A DNA test kit that’s great for tracing your roots and finding relatives
AncestryDNA makes it easy to explore your ethnic origins and offers the largest family-matching database. However, it can’t differentiate between maternal and paternal lineages, and the company’s DNA test chip collects some biomedical information.
The aptly named AncestryDNA test stood out as the best DNA testing kit because it presents test results in a clearer manner than other services and places the ancestry information it provides in a useful historical context. Since all the DNA services we tested provided broadly similar results for the ethnic origins of our panel of testers, AncestryDNA’s thorough reports and interface gave it a clear advantage. Plus, for people seeking distant cousins or even biological parents, the company’s claimed DNA database of more than 18 million customers increases the odds of successful matches. Unlike most of the other services we tested, however, AncestryDNA cannot track your maternal and paternal heritage independently or trace your ancient migration path out of Africa.
A more polished interface, with results for maternal and paternal heritage
23andme is as accurate as AncestryDNA and also provides the migration paths for maternal and paternal lineages. But its DNA database is smaller than AncestryDNA’s, and the company monetizes its customers’ biomedical data.
23andMe offers the same type of ethnicity estimates (and presents the same privacy concerns) as AncestryDNA at a similar price. With a DNA database of 12 million customers, it may offer lower odds of connecting with unknown relatives, but it has the most polished site design, which makes navigating the myriad charts, reports, and explanatory documents easier than on competitors’ sites. For male testers, 23andMe can provide a look at the ancient migration paths of both maternal and paternal lines independently. We didn’t evaluate biomedical testing for this guide, but if you’re seeking info on potential health indicators in your DNA, 23andMe offers a suite of reports as a paid add-on service. Just be aware that the company monetizes your (anonymized) medical data.

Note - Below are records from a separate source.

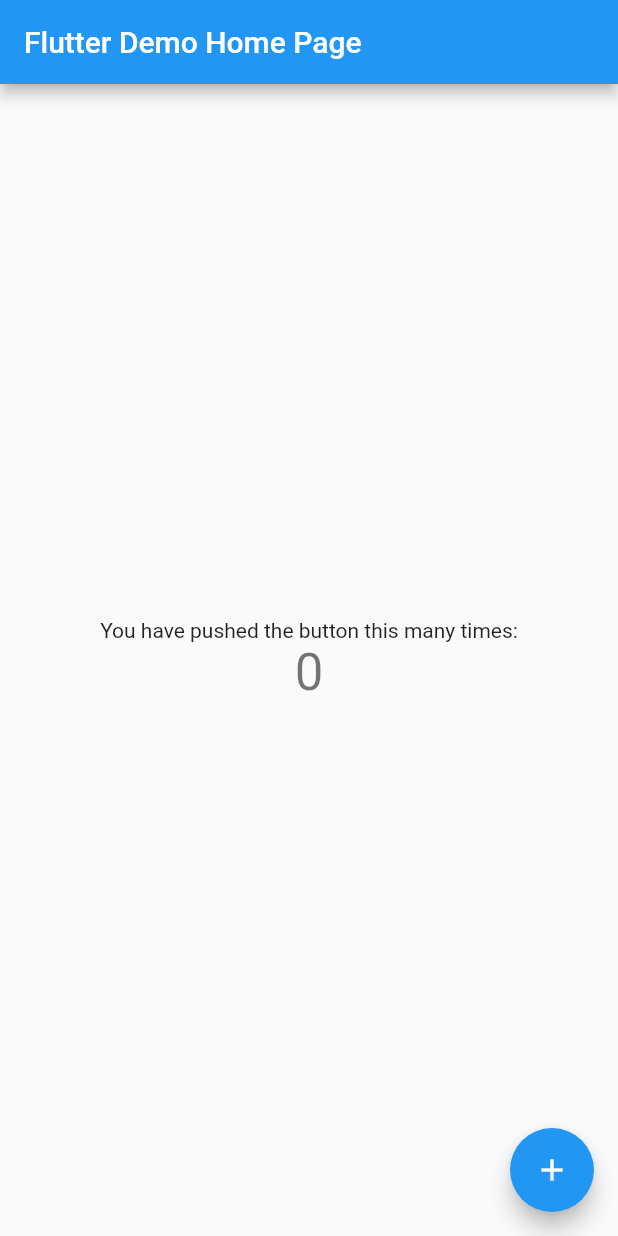
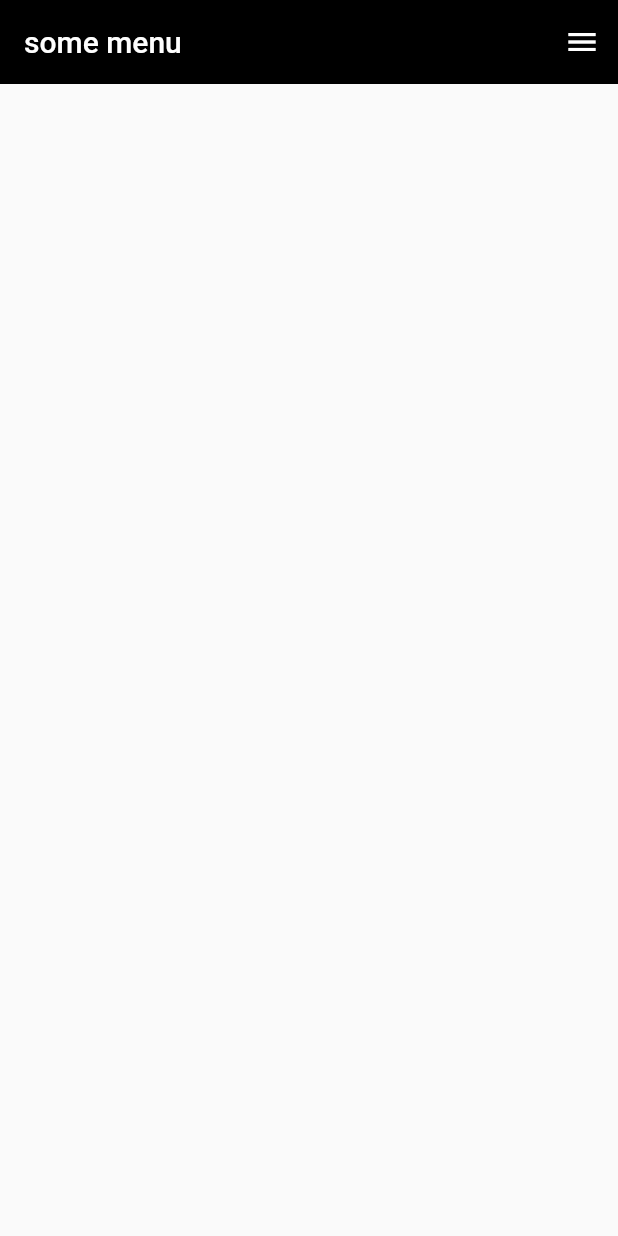
Before and after one commit to dwyl/flutter-navigation-menu-demo, a Flutter app: the screen it shows after launch, on a phone screen of 412 x 824 dp. Run offline on Flutter 3.47's test engine with Material 2 defaults, Android fonts, the phone set to English and light mode, and no system bars.

Commit message:
feat: Adding basic sliding menu. #1

```diff
--- a/lib/main.dart
+++ b/lib/main.dart
@@ -1,115 +1,121 @@
 import 'package:flutter/material.dart';
 
+import 'menu.dart';
+
 void main() {
-  runApp(const MyApp());
+  runApp(const App());
 }
 
-class MyApp extends StatelessWidget {
-  const MyApp({super.key});
+class App extends StatelessWidget {
+  const App({super.key});
 
   // This widget is the root of your application.
   @override
   Widget build(BuildContext context) {
     return MaterialApp(
-      title: 'Flutter Demo',
+      title: 'Navigation Flutter Menu App',
       theme: ThemeData(
-        // This is the theme of your application.
-        //
-        // Try running your application with "flutter run". You'll see the
-        // application has a blue toolbar. Then, without quitting the app, try
-        // changing the primarySwatch below to Colors.green and then invoke
-        // "hot reload" (press "r" in the console where you ran "flutter run",
-        // or simply save your changes to "hot reload" in a Flutter IDE).
-        // Notice that the counter didn't reset back to zero; the application
-        // is not restarted.
         primarySwatch: Colors.blue,
       ),
-      home: const MyHomePage(title: 'Flutter Demo Home Page'),
+      home: const HomePage(),
     );
   }
 }
 
-class MyHomePage extends StatefulWidget {
-  const MyHomePage({super.key, required this.title});
-
-  // This widget is the home page of your application. It is stateful, meaning
-  // that it has a State object (defined below) that contains fields that affect
-  // how it looks.
-
-  // This class is the configuration for the state. It holds the values (in this
-  // case the title) provided by the parent (in this case the App widget) and
-  // used by the build method of the State. Fields in a Widget subclass are
-  // always marked "final".
-
-  final String title;
+class HomePage extends StatefulWidget {
+  const HomePage({super.key});
 
   @override
-  State<MyHomePage> createState() => _MyHomePageState();
+  State<HomePage> createState() => _HomePageState();
 }
 
-class _MyHomePageState extends State<MyHomePage> {
-  int _counter = 0;
+// https://docs.flutter.dev/development/ui/animations/tutorial#animationcontroller
+class _HomePageState extends State<HomePage> with SingleTickerProviderStateMixin {
+  late AnimationController _menuSlideController;
 
-  void _incrementCounter() {
-    setState(() {
-      // This call to setState tells the Flutter framework that something has
-      // changed in this State, which causes it to rerun the build method below
-      // so that the display can reflect the updated values. If we changed
-      // _counter without calling setState(), then the build method would not be
-      // called again, and so nothing would appear to happen.
-      _counter++;
-    });
+  @override
+  void initState() {
+    super.initState();
+
+    _menuSlideController = AnimationController(
+      vsync: this,
+      duration: const Duration(milliseconds: 150),
+    );
+  }
+
+  @override
+  void dispose() {
+    _menuSlideController.dispose();
+    super.dispose();
+  }
+
+  bool _isMenuOpen() {
+    return _menuSlideController.value == 1.0;
+  }
+
+  bool _isMenuOpening() {
+    return _menuSlideController.status == AnimationStatus.forward;
+  }
+
+  bool _isMenuClosed() {
+    return _menuSlideController.value == 0.0;
+  }
+
+  void _toggleMenu() {
+    if (_isMenuOpen() || _isMenuOpening()) {
+      _menuSlideController.reverse();
+    } else {
+      _menuSlideController.forward();
+    }
   }
 
   @override
   Widget build(BuildContext context) {
-    // This method is rerun every time setState is called, for instance as done
-    // by the _incrementCounter method above.
-    //
-    // The Flutter framework has been optimized to make rerunning build methods
-    // fast, so that you can just rebuild anything that needs updating rather
-    // than having to individually change instances of widgets.
     return Scaffold(
       appBar: AppBar(
-        // Here we take the value from the MyHomePage object that was created by
-        // the App.build method, and use it to set our appbar title.
-        title: Text(widget.title),
+        title: const Text(
+          'some menu',
+          style: TextStyle(
+            color: Colors.white,
+          ),
+        ),
+        backgroundColor: Colors.black,
+        elevation: 0.0,
+        automaticallyImplyLeading: false,
+        actions: [
+          AnimatedBuilder(
+            animation: _menuSlideController,
+            builder: (context, child) {
+              return IconButton(
+                onPressed: _toggleMenu,
+                icon: _isMenuOpen() || _isMenuOpening()
+                    ? const Icon(
+                        Icons.menu_open,
+                        color: Colors.white,
+                      )
+                    : const Icon(
+                        Icons.menu,
+                        color: Colors.white,
+                      ),
+              );
+            },
+          ),
+        ],
       ),
-      body: Center(
-        // Center is a layout widget. It takes a single child and positions it
-        // in the middle of the parent.
-        child: Column(
-          // Column is also a layout widget. It takes a list of children and
-          // arranges them vertically. By default, it sizes itself to fit its
-          // children horizontally, and tries to be as tall as its parent.
-          //
-          // Invoke "debug painting" (press "p" in the console, choose the
-          // "Toggle Debug Paint" action from the Flutter Inspector in Android
-          // Studio, or the "Toggle Debug Paint" command in Visual Studio Code)
-          // to see the wireframe for each widget.
-          //
-          // Column has various properties to control how it sizes itself and
-          // how it positions its children. Here we use mainAxisAlignment to
-          // center the children vertically; the main axis here is the vertical
-          // axis because Columns are vertical (the cross axis would be
-          // horizontal).
-          mainAxisAlignment: MainAxisAlignment.center,
-          children: <Widget>[
-            const Text(
-              'You have pushed the button this many times:',
-            ),
-            Text(
-              '$_counter',
-              style: Theme.of(context).textTheme.headline4,
-            ),
-          ],
-        ),
+      body: Stack(
+        children: [
+          const SizedBox(),
+          AnimatedBuilder(
+            animation: _menuSlideController,
+            builder: (context, child) {
+              return FractionalTranslation(
+                translation: Offset(1.0 - _menuSlideController.value, 0.0),
+                child: _isMenuClosed() ? const SizedBox() : const Menu(),
+              );
+            },
+          ),
+        ],
       ),
-      floatingActionButton: FloatingActionButton(
-        onPressed: _incrementCounter,
-        tooltip: 'Increment',
-        child: const Icon(Icons.add),
-      ), // This trailing comma makes auto-formatting nicer for build methods.
     );
   }
 }
--- /dev/null
+++ b/lib/menu.dart
@@ -0,0 +1,26 @@
+import 'package:flutter/material.dart';
+
+class Menu extends StatefulWidget {
+  const Menu({super.key});
+
+  @override
+  State<Menu> createState() => _MenuState();
+}
+
+class _MenuState extends State<Menu> {
+  @override
+  Widget build(BuildContext context) {
+    return Container(
+      color: Colors.black,
+      child: Center(
+          child: Column(
+              mainAxisAlignment: MainAxisAlignment.center,
+              children: const <Widget>[
+                Text(
+                  'This is the menu',
+                  style: TextStyle(color: Colors.white)
+                ),
+              ])),
+    );
+  }
+}
```
Also changed, not shown: 1 other file.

A data trove for genealogists with a bigger budget
This DNA test is fine for tracing your general ethnic origins but shines in its optional add-ons, which provide highly detailed analysis of maternal and paternal lineages. Just be aware that the company voluntarily provides law enforcement access to its customer database.
FamilyTreeDNA’s ethnicity estimates for our testing panel were broadly similar to those from AncestryDNA and 23andMe. Compared with those competitors, it provides the most comprehensive suite of testing options, which it offers as add-ons to the basic ethnicity test. These additional tools should satisfy nearly any genealogy buff looking to explore their connections to early human migration or wanting to find relatives from one particular side of their family tree. The company’s à la carte approach quickly adds up, though, and you can easily spend more than three times what you would with AncestryDNA or 23andMe. Those concerned about privacy should know that FamilyTreeDNA is the only DNA testing service we’re aware of that is voluntarily providing customer data access to law enforcement.
Source: NY Times – Wirecutter